It’s an expression that gets thrown around a lot, but Hannah literally grew up in the outdoors. The hunting and fishing roots of her family run deep. Her great-grandmother could light a match with a well-placed shot from a .22 rifle. Her father, Jeff Barron, grew up hard, and hunting was a way of providing food for the family. He would roam the woods daily, and it was common for him to shoot a clutch of squirrels before school. Those squirrels would be the next day’s breakfast.
Being a daddy’s girl, Hannah followed her father into the woods and onto the water. She couldn’t get enough of it. They were the places where Hannah felt most at home. She recalls cleaning deer before she could shoot, and admits she wasn’t in the “popular” crowd in school because she was the “weird” girl who spent too much time in the woods. She didn’t care. She knew who she was and liked it.
Eight years ago, a game warden friend took Hannah and Jeff noodling for the first time, and she was hooked. Today, she spends piles of days each year sticking her hands into catfish beds and letting the fish clamp down her. Injury wise, the 2019 season was her worst to date. A 10-pound flathead rolled hard with her ring-finger in its mouth, which nearly broke the finger. Weeks later, here largest cat to date bit her on the bicep.
“It’s such a rush,” she says. “Your instinct is to pull your hand away, but you have to let them bite. They think you’re a brim or other fish moving in to eat their eggs, so they bite. You may have to get bit multiple times before you can latch on to one. Finding and catching a big catfish is really hard and it takes a lot of time.”

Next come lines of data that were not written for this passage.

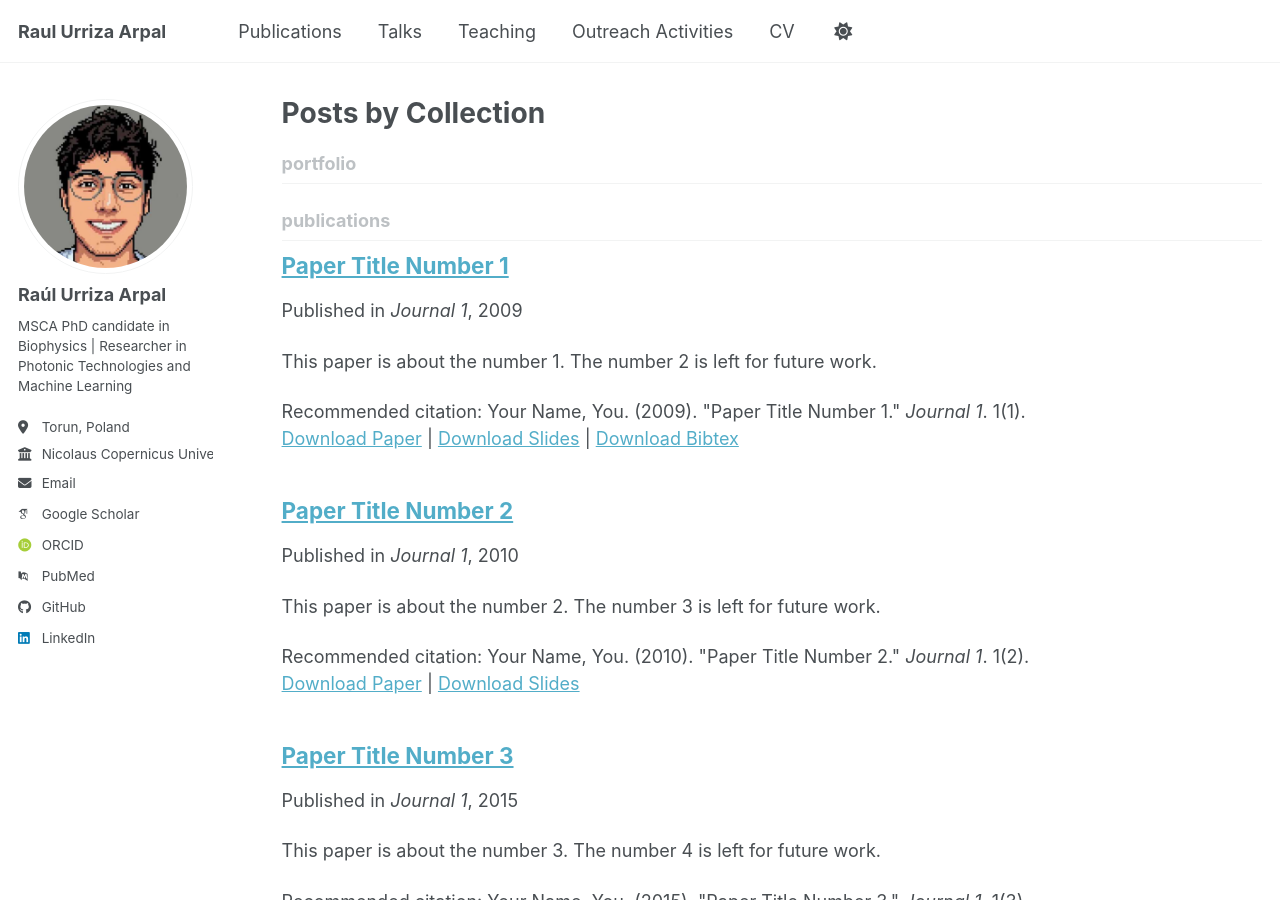
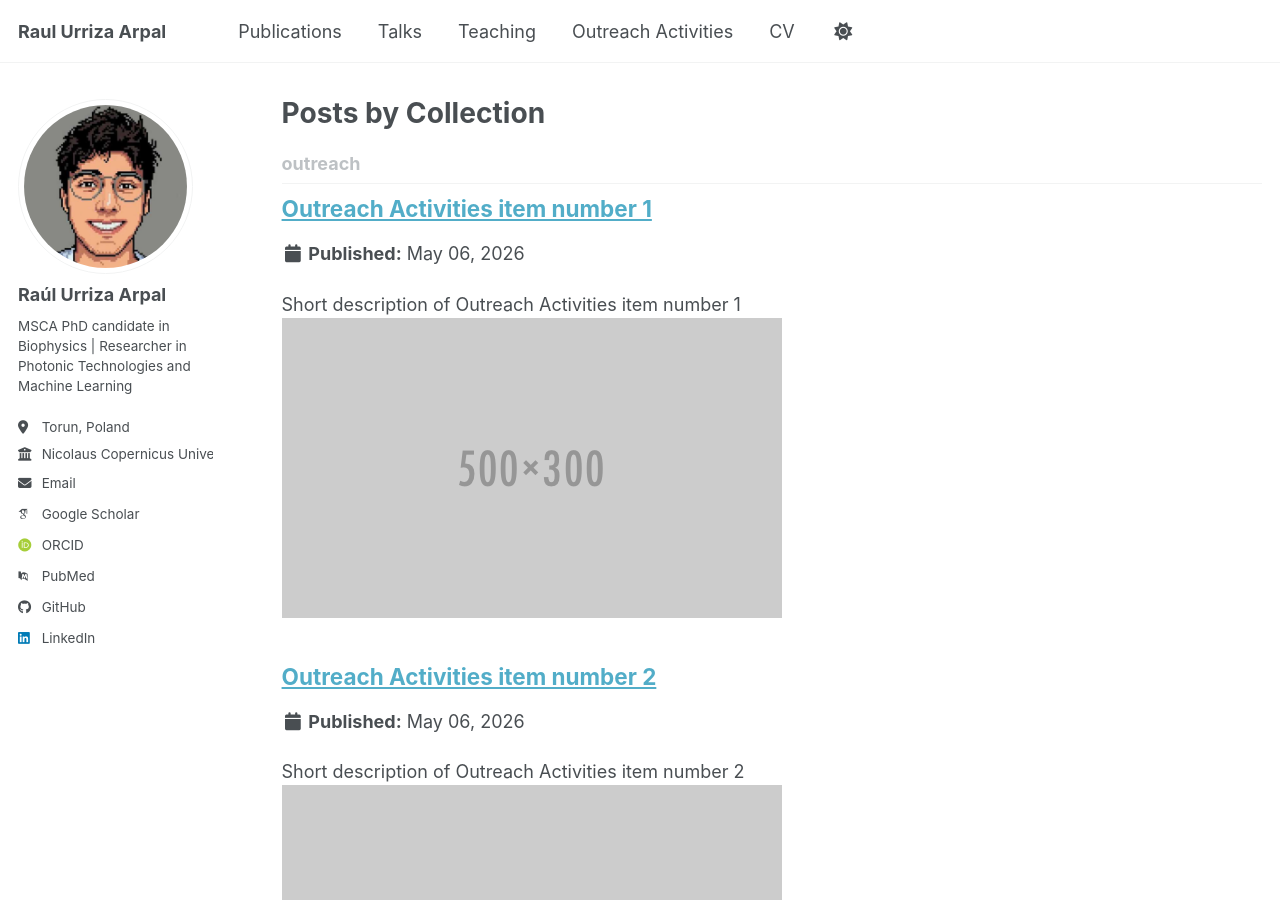
Before and after one commit to RaulUrriza/raulurriza.github.io, a Jekyll site: the page built from _pages/collection-archive.html, in a window 1280 px wide and 900 px high. Built offline with Jekyll 4.4.1, drawn with Linux system fonts in a browser that asks for light colours; some web fonts are replaced; a script bundle is joined from its source files by our own code; library files that are not in the unit come from our copies.

Commit message:
Update _config.yml

```diff
--- a/_config.yml
+++ b/_config.yml
@@ -227,7 +227,7 @@ collections:
   publications:
     output: true
     permalink: /:collection/:path/
-  portfolio:
+  outreach:
     output: true
     permalink: /:collection/:path/
   talks:
@@ -273,10 +273,10 @@ defaults:
       author_profile: true
       share: true
       comments: true
-  # _portfolio
+  # _outreach
   - scope:
       path: ""
-      type: portfolio
+      type: outreach
     values:
       layout: single
       author_profile: true
```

When not letting catfish munch on her limbs, she’s hunting big bucks. For her, few things trump the feeling of hunting a mature whitetail, and in fall of 2019 she harvested her first bull elk. She’s on a roll. Her platform is growing, and all because she has stayed true to herself. That’s the exact message Hannah wants to deliver.
It’s Hannah’s hope her influence in the areas of hunting, shooting, fishing, trapping and fitness will encourage other young women to follow suit and pursue an outdoor lifestyle. With a degree in broadcast journalism and a minor in business from Troy University, she has set the stage well to do exactly that.
“I just want to encourage people to be who they are—to not try and fit into any standard box,” she says. “Girls can get viewed as weird when they are interested in things that fall outside the norm. I want young women to know they can do anything they want and be anything they want. They may have to endure a little extra mess and work a little harder, but it will benefit them in the long run.”
Hannah’s contagious personality and positive attitude caught Federal’s eye and being that Hannah and her father spend so much time in the field, the fit is perfect.
“We shoot a lot,” says Hannah. “Our hog problem in Alabama has gotten terrible. We hunt them year-round to try and keep the population under control, but it’s a constant battle. Then, during the fall and spring, we are always hunting. We shoot lots of ammo, and our goal has always been accuracy and quick, clean kill. Federal makes the best, and that’s why we use it.”